### Exercise prompt:
Set down every record below exactly as it stands, minus the pictures.

### Material for this exercise:
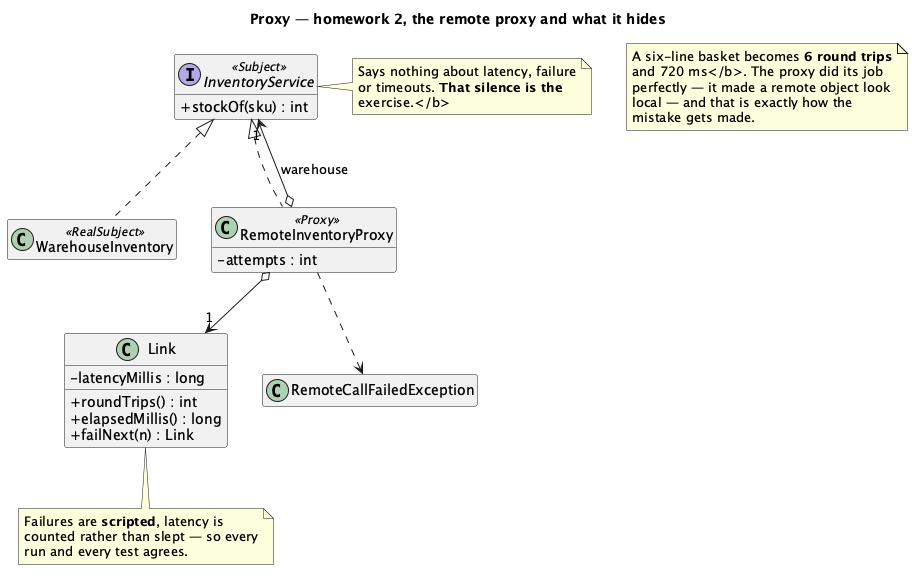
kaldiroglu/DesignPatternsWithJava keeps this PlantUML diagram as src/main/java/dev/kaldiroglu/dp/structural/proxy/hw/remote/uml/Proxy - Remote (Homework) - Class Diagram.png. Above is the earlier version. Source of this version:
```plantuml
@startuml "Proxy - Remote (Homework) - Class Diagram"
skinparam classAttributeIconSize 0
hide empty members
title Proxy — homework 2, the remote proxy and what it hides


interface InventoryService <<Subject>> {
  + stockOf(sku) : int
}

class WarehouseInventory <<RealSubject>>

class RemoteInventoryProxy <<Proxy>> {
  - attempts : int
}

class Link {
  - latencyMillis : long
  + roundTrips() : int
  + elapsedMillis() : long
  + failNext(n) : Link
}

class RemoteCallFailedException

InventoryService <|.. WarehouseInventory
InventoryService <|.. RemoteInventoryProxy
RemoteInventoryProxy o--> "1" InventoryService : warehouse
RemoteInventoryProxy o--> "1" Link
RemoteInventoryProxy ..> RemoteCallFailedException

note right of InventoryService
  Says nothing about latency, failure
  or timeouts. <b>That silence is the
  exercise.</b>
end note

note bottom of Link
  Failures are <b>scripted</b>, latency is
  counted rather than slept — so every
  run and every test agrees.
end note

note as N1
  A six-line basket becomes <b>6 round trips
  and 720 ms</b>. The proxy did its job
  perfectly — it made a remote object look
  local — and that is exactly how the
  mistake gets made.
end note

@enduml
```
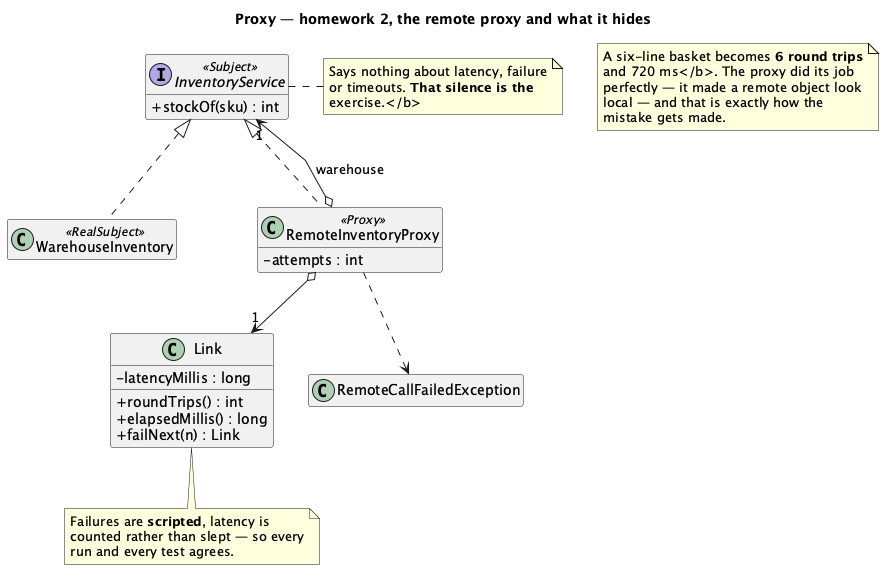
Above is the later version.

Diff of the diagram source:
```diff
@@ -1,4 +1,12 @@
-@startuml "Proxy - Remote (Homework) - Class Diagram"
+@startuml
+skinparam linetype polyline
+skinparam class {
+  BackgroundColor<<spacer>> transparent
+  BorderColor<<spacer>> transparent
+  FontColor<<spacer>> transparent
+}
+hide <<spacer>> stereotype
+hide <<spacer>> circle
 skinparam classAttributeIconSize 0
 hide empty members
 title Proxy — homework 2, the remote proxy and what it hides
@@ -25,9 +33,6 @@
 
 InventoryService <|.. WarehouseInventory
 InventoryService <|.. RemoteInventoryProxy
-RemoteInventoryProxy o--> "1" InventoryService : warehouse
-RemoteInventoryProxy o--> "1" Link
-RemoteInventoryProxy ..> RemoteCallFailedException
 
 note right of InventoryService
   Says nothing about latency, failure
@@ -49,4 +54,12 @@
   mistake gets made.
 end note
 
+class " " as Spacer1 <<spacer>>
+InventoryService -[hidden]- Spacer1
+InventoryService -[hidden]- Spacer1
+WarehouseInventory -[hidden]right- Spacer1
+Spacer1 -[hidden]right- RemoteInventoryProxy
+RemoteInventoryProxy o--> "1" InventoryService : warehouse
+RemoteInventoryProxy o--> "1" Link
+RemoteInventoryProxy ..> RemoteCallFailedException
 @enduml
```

### Reply:
kaldiroglu/DesignPatternsWithJava keeps this PlantUML diagram as src/main/java/dev/kaldiroglu/dp/structural/proxy/hw/remote/uml/Proxy - Remote (Homework) - Class Diagram.png. Above is the earlier version. Source of this version:
```plantuml
@startuml "Proxy - Remote (Homework) - Class Diagram"
skinparam classAttributeIconSize 0
hide empty members
title Proxy — homework 2, the remote proxy and what it hides


interface InventoryService <<Subject>> {
  + stockOf(sku) : int
}

class WarehouseInventory <<RealSubject>>

class RemoteInventoryProxy <<Proxy>> {
  - attempts : int
}

class Link {
  - latencyMillis : long
  + roundTrips() : int
  + elapsedMillis() : long
  + failNext(n) : Link
}

class RemoteCallFailedException

InventoryService <|.. WarehouseInventory
InventoryService <|.. RemoteInventoryProxy
RemoteInventoryProxy o--> "1" InventoryService : warehouse
RemoteInventoryProxy o--> "1" Link
RemoteInventoryProxy ..> RemoteCallFailedException

note right of InventoryService
  Says nothing about latency, failure
  or timeouts. <b>That silence is the
  exercise.</b>
end note

note bottom of Link
  Failures are <b>scripted</b>, latency is
  counted rather than slept — so every
  run and every test agrees.
end note

note as N1
  A six-line basket becomes <b>6 round trips
  and 720 ms</b>. The proxy did its job
  perfectly — it made a remote object look
  local — and that is exactly how the
  mistake gets made.
end note

@enduml
```
Above is the later version.

Diff of the diagram source:
```diff
@@ -1,4 +1,12 @@
-@startuml "Proxy - Remote (Homework) - Class Diagram"
+@startuml
+skinparam linetype polyline
+skinparam class {
+  BackgroundColor<<spacer>> transparent
+  BorderColor<<spacer>> transparent
+  FontColor<<spacer>> transparent
+}
+hide <<spacer>> stereotype
+hide <<spacer>> circle
 skinparam classAttributeIconSize 0
 hide empty members
 title Proxy — homework 2, the remote proxy and what it hides
@@ -25,9 +33,6 @@
 
 InventoryService <|.. WarehouseInventory
 InventoryService <|.. RemoteInventoryProxy
-RemoteInventoryProxy o--> "1" InventoryService : warehouse
-RemoteInventoryProxy o--> "1" Link
-RemoteInventoryProxy ..> RemoteCallFailedException
 
 note right of InventoryService
   Says nothing about latency, failure
@@ -49,4 +54,12 @@
   mistake gets made.
 end note
 
+class " " as Spacer1 <<spacer>>
+InventoryService -[hidden]- Spacer1
+InventoryService -[hidden]- Spacer1
+WarehouseInventory -[hidden]right- Spacer1
+Spacer1 -[hidden]right- RemoteInventoryProxy
+RemoteInventoryProxy o--> "1" InventoryService : warehouse
+RemoteInventoryProxy o--> "1" Link
+RemoteInventoryProxy ..> RemoteCallFailedException
 @enduml
```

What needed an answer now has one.